This study uses a sample of pharmacists and pharmacy technicians (N = 240) who differ in skill, education, and income to replicate and extend past findings about socioeconomic disparities in the perceptions of automation. Specifically, this study applies the skills-biased technical change hypothesis, an economic theory that low-skill jobs are the most likely to be affected by increased automation (Acemoglu & Restrepo, 2019), to the mental models of pharmacy workers. We formalize the hypothesis that anxiety about automation leads to perceptions that jobs will change in the future and automation will increase. We also posit anxiety about overpayment related to these outcomes.

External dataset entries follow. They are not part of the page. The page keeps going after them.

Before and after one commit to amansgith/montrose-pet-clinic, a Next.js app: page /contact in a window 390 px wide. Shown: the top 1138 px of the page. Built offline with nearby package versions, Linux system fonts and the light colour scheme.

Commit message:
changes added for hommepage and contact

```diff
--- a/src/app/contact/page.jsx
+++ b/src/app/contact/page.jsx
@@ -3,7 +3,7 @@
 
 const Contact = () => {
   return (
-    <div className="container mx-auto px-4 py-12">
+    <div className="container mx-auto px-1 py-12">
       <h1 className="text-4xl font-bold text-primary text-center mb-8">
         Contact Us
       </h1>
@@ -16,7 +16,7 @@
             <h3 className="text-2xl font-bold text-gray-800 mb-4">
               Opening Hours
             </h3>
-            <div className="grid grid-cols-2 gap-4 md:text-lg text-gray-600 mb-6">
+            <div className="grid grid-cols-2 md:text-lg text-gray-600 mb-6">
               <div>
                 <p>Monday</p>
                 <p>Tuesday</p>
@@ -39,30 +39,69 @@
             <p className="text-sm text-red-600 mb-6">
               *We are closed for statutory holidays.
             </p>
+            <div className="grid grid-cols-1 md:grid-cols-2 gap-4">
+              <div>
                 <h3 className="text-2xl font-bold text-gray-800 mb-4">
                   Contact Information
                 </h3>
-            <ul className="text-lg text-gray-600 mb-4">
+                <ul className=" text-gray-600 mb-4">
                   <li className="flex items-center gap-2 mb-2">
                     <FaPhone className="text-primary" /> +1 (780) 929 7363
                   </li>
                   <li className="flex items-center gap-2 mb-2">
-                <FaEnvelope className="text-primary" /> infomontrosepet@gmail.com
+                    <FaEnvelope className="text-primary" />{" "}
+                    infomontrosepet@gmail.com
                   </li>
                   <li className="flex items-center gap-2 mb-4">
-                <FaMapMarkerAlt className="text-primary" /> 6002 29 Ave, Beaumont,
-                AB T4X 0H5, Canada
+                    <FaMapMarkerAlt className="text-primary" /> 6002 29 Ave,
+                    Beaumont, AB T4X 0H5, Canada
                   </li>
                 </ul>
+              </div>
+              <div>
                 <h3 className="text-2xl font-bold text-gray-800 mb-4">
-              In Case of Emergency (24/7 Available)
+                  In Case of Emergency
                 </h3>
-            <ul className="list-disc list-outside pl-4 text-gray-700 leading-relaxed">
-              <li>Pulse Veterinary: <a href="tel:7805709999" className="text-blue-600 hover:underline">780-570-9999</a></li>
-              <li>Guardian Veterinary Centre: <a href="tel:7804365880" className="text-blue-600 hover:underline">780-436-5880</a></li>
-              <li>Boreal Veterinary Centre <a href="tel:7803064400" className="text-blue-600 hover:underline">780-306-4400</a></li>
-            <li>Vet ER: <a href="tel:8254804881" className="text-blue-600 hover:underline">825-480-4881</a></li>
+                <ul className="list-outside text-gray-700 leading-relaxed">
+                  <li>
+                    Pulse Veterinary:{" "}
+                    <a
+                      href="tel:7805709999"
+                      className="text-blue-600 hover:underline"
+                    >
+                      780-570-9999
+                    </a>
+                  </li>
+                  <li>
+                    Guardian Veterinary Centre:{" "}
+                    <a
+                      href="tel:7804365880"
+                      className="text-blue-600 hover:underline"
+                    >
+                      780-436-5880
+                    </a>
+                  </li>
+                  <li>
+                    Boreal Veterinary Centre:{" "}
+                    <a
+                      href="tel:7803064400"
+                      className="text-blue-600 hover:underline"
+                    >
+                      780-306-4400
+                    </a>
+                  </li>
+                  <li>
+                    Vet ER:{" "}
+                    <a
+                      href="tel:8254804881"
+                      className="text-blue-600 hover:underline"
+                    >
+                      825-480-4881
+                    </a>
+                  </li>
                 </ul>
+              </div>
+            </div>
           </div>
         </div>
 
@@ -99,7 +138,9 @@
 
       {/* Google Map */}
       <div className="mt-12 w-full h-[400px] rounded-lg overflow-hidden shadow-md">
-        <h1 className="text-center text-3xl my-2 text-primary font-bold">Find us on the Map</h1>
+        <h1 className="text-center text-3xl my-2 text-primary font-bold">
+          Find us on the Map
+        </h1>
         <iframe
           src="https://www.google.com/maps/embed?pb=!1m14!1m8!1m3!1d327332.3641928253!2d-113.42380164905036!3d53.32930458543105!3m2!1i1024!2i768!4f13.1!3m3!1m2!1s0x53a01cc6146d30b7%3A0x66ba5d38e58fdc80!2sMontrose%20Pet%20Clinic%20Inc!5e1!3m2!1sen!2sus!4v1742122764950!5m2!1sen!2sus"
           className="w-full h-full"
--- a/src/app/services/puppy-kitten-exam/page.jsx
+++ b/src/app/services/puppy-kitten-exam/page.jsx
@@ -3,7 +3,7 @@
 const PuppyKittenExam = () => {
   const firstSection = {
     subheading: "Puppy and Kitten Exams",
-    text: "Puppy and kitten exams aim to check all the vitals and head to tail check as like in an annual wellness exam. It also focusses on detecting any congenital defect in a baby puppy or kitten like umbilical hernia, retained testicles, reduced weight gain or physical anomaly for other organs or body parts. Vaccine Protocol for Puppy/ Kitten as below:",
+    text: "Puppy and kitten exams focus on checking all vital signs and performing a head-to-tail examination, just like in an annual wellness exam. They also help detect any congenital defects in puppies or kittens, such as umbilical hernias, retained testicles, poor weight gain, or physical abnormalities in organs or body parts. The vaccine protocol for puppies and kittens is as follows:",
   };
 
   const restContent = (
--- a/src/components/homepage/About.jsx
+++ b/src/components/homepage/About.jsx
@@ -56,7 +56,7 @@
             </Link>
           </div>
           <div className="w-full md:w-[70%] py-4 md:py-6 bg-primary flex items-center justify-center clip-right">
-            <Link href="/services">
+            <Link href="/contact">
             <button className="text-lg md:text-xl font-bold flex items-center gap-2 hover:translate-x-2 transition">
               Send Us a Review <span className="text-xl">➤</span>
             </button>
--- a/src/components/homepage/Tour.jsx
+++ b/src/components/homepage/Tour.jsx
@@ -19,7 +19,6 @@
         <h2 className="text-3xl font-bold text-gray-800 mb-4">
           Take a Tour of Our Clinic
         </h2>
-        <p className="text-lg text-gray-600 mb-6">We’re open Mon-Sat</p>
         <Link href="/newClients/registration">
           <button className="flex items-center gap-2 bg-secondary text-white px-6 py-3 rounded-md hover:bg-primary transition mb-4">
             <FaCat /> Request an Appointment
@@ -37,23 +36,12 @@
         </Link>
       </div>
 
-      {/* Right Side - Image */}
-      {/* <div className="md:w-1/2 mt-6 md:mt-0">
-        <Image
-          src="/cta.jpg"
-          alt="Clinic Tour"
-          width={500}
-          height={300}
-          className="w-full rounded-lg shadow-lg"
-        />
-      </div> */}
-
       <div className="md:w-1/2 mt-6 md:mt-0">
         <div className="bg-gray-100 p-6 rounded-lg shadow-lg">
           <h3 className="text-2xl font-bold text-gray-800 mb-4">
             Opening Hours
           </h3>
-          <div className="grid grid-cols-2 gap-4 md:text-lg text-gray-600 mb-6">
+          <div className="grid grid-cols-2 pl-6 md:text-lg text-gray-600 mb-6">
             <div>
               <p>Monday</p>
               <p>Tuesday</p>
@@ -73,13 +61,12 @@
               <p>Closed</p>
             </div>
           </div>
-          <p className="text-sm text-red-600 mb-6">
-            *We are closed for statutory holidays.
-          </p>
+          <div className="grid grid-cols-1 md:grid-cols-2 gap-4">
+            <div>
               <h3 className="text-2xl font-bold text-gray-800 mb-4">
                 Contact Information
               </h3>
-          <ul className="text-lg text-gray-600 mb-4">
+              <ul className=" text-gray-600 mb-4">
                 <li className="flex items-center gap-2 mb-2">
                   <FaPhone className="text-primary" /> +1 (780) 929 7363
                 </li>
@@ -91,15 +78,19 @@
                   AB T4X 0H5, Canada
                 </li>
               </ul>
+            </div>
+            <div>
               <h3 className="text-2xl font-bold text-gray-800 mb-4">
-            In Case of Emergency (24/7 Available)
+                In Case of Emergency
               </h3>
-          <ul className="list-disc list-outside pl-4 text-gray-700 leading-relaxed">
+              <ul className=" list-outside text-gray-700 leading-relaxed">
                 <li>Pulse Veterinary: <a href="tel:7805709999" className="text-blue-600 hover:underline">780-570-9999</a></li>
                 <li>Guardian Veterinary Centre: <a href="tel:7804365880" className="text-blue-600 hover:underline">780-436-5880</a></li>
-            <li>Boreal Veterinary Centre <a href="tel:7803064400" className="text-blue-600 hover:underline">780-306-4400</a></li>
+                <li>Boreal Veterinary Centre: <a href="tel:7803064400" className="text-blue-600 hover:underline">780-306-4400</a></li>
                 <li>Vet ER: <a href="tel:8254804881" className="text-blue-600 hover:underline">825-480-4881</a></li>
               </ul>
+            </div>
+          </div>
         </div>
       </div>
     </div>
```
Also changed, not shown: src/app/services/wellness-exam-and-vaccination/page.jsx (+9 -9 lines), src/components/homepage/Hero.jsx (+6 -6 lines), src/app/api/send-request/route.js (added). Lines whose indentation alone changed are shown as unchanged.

Results largely support the skillsbiased hypothesis as a mental model shared by pharmacy workers regardless of position, with few effects for overpayment anxiety.



Author ORCID Identifier

Cameron W. Piercy 0000-0003-1431-3086

Angela N. Gist-Mackey: 0000-0002-1590-0728